|Proposed CU-Boulder degree program could boost technology in developing countries|
|Regents to vote Friday on new master's program in ATLAS|
|By Brittany Anas Camera Staff Writer|
Boulder Daily Camera
When Revi Sterling was a doctoral student at the University of Colorado, she began connecting women in Kenya to community radio programs, where they chatted about everything from the AIDS epidemic to raising healthy goats to sell.
Sterling has also worked on a project to help educate Peruvian high-schoolers through distance programs. Along with engineers, she's set up a network that will connect teachers to students in towns nearby where no high schools exist.
Soon, CU may become the first university in the country to offer a dedicated master's program that trains students to spread technology in developing nations -- but doing so with a deep understanding of politics, culture and social issues. For the past two years, Sterling has been putting together the plan for the degree track.
Boulder campus leaders will ask the regents this week to approve the new master's degree program designed to train graduates to bridge the digital divide by using technology to help advance people in developing nations. The board is scheduled to vote on the new program at its meeting Friday in Boulder.
Roughly 4 billion people -- two-thirds of the world's population -- live on less than $2 a day. Among this group, only 1 in 160 has access to the Internet, statistics that the academics backing the proposed master's program are using in their pitch to the regents.
If approved by the board, Sterling will be director of the program, called "Information and Communication Technology for Development." CU officials plan to host the program in the school's Alliance for Technology, Learning, Media and Society Institute. The institute can offer courses that span across the disciplines, including computer science and engineering as well as sociology and political science, to give students the background to work in developing countries.
The master's program would become the first of its kind in the United States, said John Bennett, director of ATLAS.
"The existence of ATLAS makes it possible to create interdisciplinary programs like this," Bennett said.
With a green light from the regents, the program would enroll an estimated 10 students next fall and require $422,488 to operate during its first year.
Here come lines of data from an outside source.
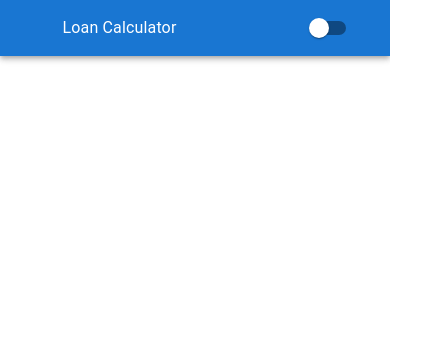
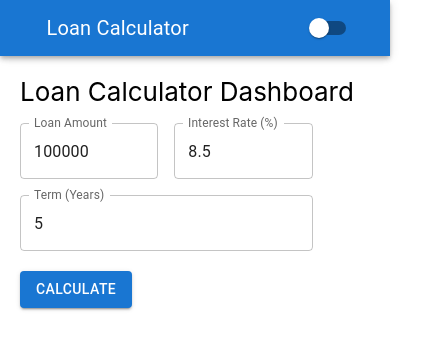
Before and after one commit to chiranth243/LoanCalculator, a React (Create React App) app in the folder loan-calculator/: page / in a window 390 px wide. Shown: the top 350 px of the page, 424 px wide, since content can reach past the window. Built offline with nearby package versions, Linux system fonts and the light colour scheme; some icons are missing.

Commit message:
Implement loan calculator  Input component with dark mode support and responsive design

```diff
--- a/loan-calculator/src/HeadeComponent/HeaderComponent.css
+++ b/loan-calculator/src/HeadeComponent/HeaderComponent.css
@@ -12,19 +12,19 @@
     display: flex;
     justify-content: space-between;
     align-items: center;
-    width: 50%;
+    width: 51%;
 }
 
 .logo {
     font-weight: 600;
     color: white;
-    font-size: 20px;
+    font-size: 20px !important;
     margin-left: 8px;
 }
 
 .nav-items {
     display: flex;
-    gap: 16px;
+    gap: 8px;
     align-items: center;
 }
 
@@ -32,8 +32,8 @@
     color: white !important;
     background-color: transparent;
     border-radius: 8px;
-    padding: 6px 12px;
-    font-size: 14px;
+    padding: 4px 18px !important;
+    font-size: 14px !important;
     transition: background-color 0.3s;
 }
 
@@ -54,9 +54,14 @@
     margin-right: 8px;
 }
 
-.dark-theme {
+.header-dark {
     background-color: #100f0fd3 !important;
-    color: white;
+    color: white !important;
+}
+
+.drawer-dark{
+    background-color: #100f0fd3 !important;
+    color: white !important;
 }
 
 
@@ -80,7 +85,6 @@
     padding: 15px;
     font-size: 14px !important;
     text-decoration: none;
-    color: black;
     display: block;
 }
 
@@ -94,13 +98,13 @@
 .dark-theme .drawer-content {
     background-color: #100f0fd3;
     color: white;
-  }
+}
 
-  .dark-theme .drawer-link {
+.dark-theme .drawer-link {
     color: white;
-  }
+}
 
-  .dark-theme .drawer-link.active {
+.dark-theme .drawer-link.active {
     background-color: #90caf9;
     color: black;
-  }
+}
--- a/loan-calculator/src/HeadeComponent/HeaderComponent.js
+++ b/loan-calculator/src/HeadeComponent/HeaderComponent.js
@@ -37,10 +37,8 @@ export default function HeaderComponent({darkMode, setDarkMode}) {
         setActiveTab(tab);
     };
 
-    const themeClass = darkMode ? 'dark-theme' : 'light-theme';
-
     const drawer = (
-        <Box className={`drawer-content ${themeClass}`} onClick={handleDrawerToggle}>
+        <Box className={`drawer-content ${darkMode ? 'drawer-dark' : 'drawer-light'}`} onClick={handleDrawerToggle}>
             <List>
                 {navItems.map((item) => (
                     <ListItem
@@ -63,7 +61,8 @@ export default function HeaderComponent({darkMode, setDarkMode}) {
 
 
     return (
-        <AppBar position="static" className={`appbar ${themeClass}`}>
+        <AppBar className={`appbar ${darkMode ? 'header-dark' : 'header-light'}`}>
+
             <Toolbar className="toolbar">
                 {isMobile && (
                     <IconButton edge="start" color="inherit" onClick={handleDrawerToggle}>
--- a/loan-calculator/src/Home/Home.css
+++ b/loan-calculator/src/Home/Home.css
@@ -1,15 +1,7 @@
-.home-outside{
-    background-color: white !important;
-    height: 100vh;
-    color: black;
+.home-container {
+  height: 100vh;
+  width: 100%;
+  padding-top: 62px;
+  transition: background-color 0.3s ease;
+  background-color: white;
 }
-
-.home-outside.dark-theme {
-    background-color: black !important;
-    color: white;
-  }
-
-  .home-outside.light-theme {
-    background-color: white !important;
-    color: black;
-  }
--- a/loan-calculator/src/Home/Home.js
+++ b/loan-calculator/src/Home/Home.js
@@ -1,14 +1,22 @@
-import React, { useState } from 'react'
+import React, { useState } from 'react';
 import HeaderComponent from '../HeadeComponent/HeaderComponent';
 import './Home.css';
+import LoanCalculateInputMain from '../LoanCalculateInput/LoanCalculateInputMain';
 
 function Home() {
   const [darkMode, setDarkMode] = useState(false);
-  const themeClass = darkMode ? 'dark-theme' : 'light-theme';
+  const [loanInput, setLoanInput] = useState({
+    loanAmount: 100000,
+    interestRate: 8.5,
+    term: 5,
+  });
 
   return (
-    <div className={`${themeClass} home-outside`}>
+    <div className="home-container">
       <HeaderComponent darkMode={darkMode} setDarkMode={setDarkMode} />
+      <div className="home-content">
+        <LoanCalculateInputMain loanInput={loanInput} setLoanInput={setLoanInput} darkMode={darkMode} setDarkMode={setDarkMode} />
+      </div>
     </div>
   );
 }
--- /dev/null
+++ b/loan-calculator/src/LoanCalculateInput/LoanCalculateInputMain.css
@@ -0,0 +1,129 @@
+.loan-calculate-input-main {
+    display: flex;
+    align-items: flex-start;
+    justify-content: flex-start;
+    width: 100%;
+    height: 100vh;
+    padding: 24px !important;
+    padding-top: 14px !important;
+    background-color: #ffffff;
+    color: #000000;
+}
+
+.loan-calculate-input-column {
+    display: flex;
+    flex-direction: column;
+    justify-content: flex-start;
+    width: 55%;
+    height: auto;
+    padding-left: 38px;
+}
+
+.loan-calculate-input-main__title {
+    font-size: 33px;
+    text-align: left;
+    font-weight: 400;
+    color: inherit;
+    margin-bottom: 16px;
+    text-wrap: nowrap;
+}
+
+.loan-calculate-input-outer-container {
+    display: flex;
+    flex-direction: row;
+    align-items: center;
+    justify-content: space-between;
+    gap: 16px;
+    flex-wrap: wrap;
+}
+
+.loan-calculate-input-outer-container .MuiTextField-root {
+    flex: 1;
+    min-width: 30%;
+}
+
+.loan-calculate-input-outer-container .MuiTextField-root {
+    flex: 1;
+    min-width: 30%;
+}
+
+.loan-calculate-button-container {
+    margin-top: 20px;
+    display: flex;
+    justify-content: flex-start;
+}
+
+.loan-calculate-input-main.dark {
+    background-color: #121212;
+    color: #ffffff;
+}
+
+.loan-calculate-input-main.dark .MuiOutlinedInput-root {
+    /* background-color: #1e1e1e; */
+    color: #ffffff;
+}
+
+.loan-calculate-input-main.dark .MuiInputLabel-root {
+    color: #bbbbbb;
+}
+
+.loan-calculate-input-main.dark .MuiOutlinedInput-notchedOutline {
+    border-color: #444;
+}
+
+.loan-calculate-input-main.dark .MuiOutlinedInput-root.Mui-focused .MuiOutlinedInput-notchedOutline {
+    border-color: #90caf9;
+}
+
+.loan-calculate-input-main.dark .MuiInputBase-input {
+    color: #ffffff;
+}
+
+.loan-calculate-input-main.dark .MuiButton-containedPrimary {
+    background-color: #90caf9;
+    color: #000000;
+  }
+
+  .loan-calculate-input-main.dark .MuiButton-containedPrimary:hover {
+    background-color: #64b5f6;
+  }
+
+
+/* Spinner Removal */
+.no-spinner::-webkit-outer-spin-button,
+.no-spinner::-webkit-inner-spin-button {
+    -webkit-appearance: none;
+    margin: 0;
+}
+
+.no-spinner[type=number] {
+    -moz-appearance: textfield;
+}
+
+@media (max-width: 768px) {
+
+    .loan-calculate-input-column{
+        width: 75%;
+    }
+
+    .loan-calculate-input-column{
+        padding-left: 10px;
+    }
+
+    .loan-calculate-input-outer-container .MuiTextField-root {
+        width: calc(50% - 8px);
+    }
+
+    .loan-calculate-input-outer-container .MuiTextField-root:last-child {
+        width: 50%;
+    }
+}
+
+@media (max-width: 468px) {
+    .loan-calculate-input-main {
+        padding-left: 10px !important;
+    }
+    .loan-calculate-input-main__title{
+        font-size: 26px;
+    }
+}
--- /dev/null
+++ b/loan-calculator/src/LoanCalculateInput/LoanCalculateInputMain.js
@@ -0,0 +1,63 @@
+import React from 'react';
+import "./LoanCalculateInputMain.css";
+import TextField from '@mui/material/TextField';
+import Button from '@mui/material/Button';
+
+function LoanCalculateInputMain({loanInput, setLoanInput, darkMode, setDarkMode}) {
+    const handleInputChange = (e) => {
+        const { name, value } = e.target;
+        setLoanInput((prevState) => ({
+            ...prevState,
+            [name]: value,
+        }));
+    };
+
+    return (
+        <div className={`loan-calculate-input-main ${darkMode ? 'dark' : ''}`}>
+            <div className='loan-calculate-input-column'>
+                <div className='loan-calculate-input-main__title'>
+                    Loan Calculator Dashboard
+                </div>
+                <div className="loan-calculate-input-outer-container">
+                    <TextField
+                        id="loan-amount"
+                        label="Loan Amount"
+                        variant="outlined"
+                        type="number"
+                        name="loanAmount"
+                        value={loanInput.loanAmount}
+                        onChange={handleInputChange}
+                        InputProps={{ inputProps: { className: 'no-spinner' } }}
+                    />
+                    <TextField
+                        id="interest-rate"
+                        label="Interest Rate (%)"
+                        variant="outlined"
+                        type="number"
+                        name="interestRate"
+                        value={loanInput.interestRate}
+                        onChange={handleInputChange}
+                        InputProps={{ inputProps: { className: 'no-spinner' } }}
+                    />
+                    <TextField
+                        id="term"
+                        label="Term (Years)"
+                        variant="outlined"
+                        type="number"
+                        name="term"
+                        value={loanInput.term}
+                        onChange={handleInputChange}
+                        InputProps={{ inputProps: { className: 'no-spinner' } }}
+                    />
+                </div>
+                <div className="loan-calculate-button-container">
+                    <Button variant="contained" color="primary">
+                        CALCULATE
+                    </Button>
+                </div>
+            </div>
+        </div>
+    );
+}
+
+export default LoanCalculateInputMain;
```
Including tuition and seed funding, the program would bring in $428,783 in income during the inaugural year. Once its reached full enrollment, the program would net about $1.3 million a year, according to the proposal that will be presented to the regents.
Those backing the master's program say that billions of dollars are invested in technology projects in developing nations, but, despite good intentions, many of them flop. Simply setting up Internet kiosks and cafes in poor nations isn't enough, Sterling said.
"Top-down development never works," Sterling said. "The very best way to develop is to let a community tell you what needs to be developed."
Contact Camera Staff Writer Brittany Anas at 303-473-1132 or email@example.com.